17 December 2015
In honour of Nelson Mandela, a giant tapestry has been unveiled at Cape Town International Airport, according to Amnesty International.
Measuring approximately six by three metres, and called Flying Madiba, the work of art was designed by acclaimed Czech artist Peter Sis and woven by Atelier Pinton in Aubusson, France.

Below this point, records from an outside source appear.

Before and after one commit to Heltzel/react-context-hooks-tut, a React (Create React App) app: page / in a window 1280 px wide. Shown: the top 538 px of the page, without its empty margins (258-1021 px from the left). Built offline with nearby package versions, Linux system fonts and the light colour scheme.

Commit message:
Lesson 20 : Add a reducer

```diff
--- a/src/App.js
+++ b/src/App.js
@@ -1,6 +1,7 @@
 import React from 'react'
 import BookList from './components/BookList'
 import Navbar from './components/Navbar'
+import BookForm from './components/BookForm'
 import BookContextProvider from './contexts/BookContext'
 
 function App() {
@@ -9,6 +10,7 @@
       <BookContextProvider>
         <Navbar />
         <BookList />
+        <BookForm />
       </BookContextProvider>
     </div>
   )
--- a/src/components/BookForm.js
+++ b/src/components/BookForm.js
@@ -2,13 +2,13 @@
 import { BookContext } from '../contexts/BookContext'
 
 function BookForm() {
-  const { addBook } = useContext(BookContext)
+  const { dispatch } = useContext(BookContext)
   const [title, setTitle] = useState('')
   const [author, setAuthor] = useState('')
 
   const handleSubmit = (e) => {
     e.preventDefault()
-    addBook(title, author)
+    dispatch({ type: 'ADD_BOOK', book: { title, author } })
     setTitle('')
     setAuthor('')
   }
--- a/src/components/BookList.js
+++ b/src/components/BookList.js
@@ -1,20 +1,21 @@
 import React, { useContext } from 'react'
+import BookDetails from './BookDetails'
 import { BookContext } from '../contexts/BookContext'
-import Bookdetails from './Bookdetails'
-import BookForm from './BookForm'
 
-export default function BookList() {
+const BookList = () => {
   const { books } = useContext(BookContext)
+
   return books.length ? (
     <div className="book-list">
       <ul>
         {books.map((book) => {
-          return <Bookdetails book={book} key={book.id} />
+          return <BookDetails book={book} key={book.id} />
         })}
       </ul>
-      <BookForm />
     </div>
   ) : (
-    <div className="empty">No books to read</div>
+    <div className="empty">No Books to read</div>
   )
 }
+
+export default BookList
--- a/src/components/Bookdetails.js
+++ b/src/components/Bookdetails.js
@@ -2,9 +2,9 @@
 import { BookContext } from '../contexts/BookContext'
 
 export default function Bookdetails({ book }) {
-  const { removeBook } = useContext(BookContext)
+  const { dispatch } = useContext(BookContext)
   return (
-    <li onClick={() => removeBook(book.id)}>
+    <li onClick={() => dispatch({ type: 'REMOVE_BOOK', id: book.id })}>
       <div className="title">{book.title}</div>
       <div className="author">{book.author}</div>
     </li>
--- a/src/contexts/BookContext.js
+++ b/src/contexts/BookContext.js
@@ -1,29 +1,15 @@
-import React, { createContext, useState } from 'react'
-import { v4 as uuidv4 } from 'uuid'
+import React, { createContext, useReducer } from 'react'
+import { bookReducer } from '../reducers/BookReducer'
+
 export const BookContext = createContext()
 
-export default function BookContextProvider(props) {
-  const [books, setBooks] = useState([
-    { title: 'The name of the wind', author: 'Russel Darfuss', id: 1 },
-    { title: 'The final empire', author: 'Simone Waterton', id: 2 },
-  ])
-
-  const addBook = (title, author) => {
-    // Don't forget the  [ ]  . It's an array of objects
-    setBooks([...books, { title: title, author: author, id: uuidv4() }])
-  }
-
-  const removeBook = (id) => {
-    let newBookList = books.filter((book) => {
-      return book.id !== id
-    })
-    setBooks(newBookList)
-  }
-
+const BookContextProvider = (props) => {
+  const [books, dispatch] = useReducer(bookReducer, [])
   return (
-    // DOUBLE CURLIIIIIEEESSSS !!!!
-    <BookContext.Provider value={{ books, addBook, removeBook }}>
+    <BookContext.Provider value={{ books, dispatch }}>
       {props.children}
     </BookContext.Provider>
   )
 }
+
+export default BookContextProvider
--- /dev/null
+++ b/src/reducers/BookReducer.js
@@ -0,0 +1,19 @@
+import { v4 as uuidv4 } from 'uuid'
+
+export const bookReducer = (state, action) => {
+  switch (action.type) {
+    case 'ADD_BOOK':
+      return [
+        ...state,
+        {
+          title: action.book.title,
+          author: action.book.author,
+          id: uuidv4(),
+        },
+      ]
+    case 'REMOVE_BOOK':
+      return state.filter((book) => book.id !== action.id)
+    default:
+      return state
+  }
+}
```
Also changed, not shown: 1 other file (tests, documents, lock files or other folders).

It is on display at the airport's international arrivals hall, and was installed on 10 December 2015 to mark International Human Rights Day.
"This tapestry is a fitting tribute to Nelson Mandela, a champion of human rights across the world," said Bill Shipsey, Art for Amnesty's founder. "It will provide a constant reminder to the millions of people passing through the Cape Town International airport about his legacy, not only for South Africa but for the world."
According to Amnesty
International, the tapestry was generously backed and funded by musicians and artists such as Bono and The Edge of the band U2, John Legend, Peter Gabriel, Sting and Yoko Ono.
"Madiba sacrificed his own freedom to see a better world for everyone," said Muleya Mwananyanda, Amnesty International's deputy director for Southern Africa. "With this tapestry, we are honouring his sacrifices and hoping that he will be remembered forever."
Mandela received Amnesty International's most prestigious award, the Ambassador of Conscience Award, in 2006.
"The tapestry will take pride of place in our International Arrivals Hall. It will be the final piece of a broader ambience programme in that area which already has various elements creating a sense of place," said Deidre Davids, the manager for communications and brand at the airport.
'Explore philosophy that places our problems in an international and historical
context' - Nelson Mandela.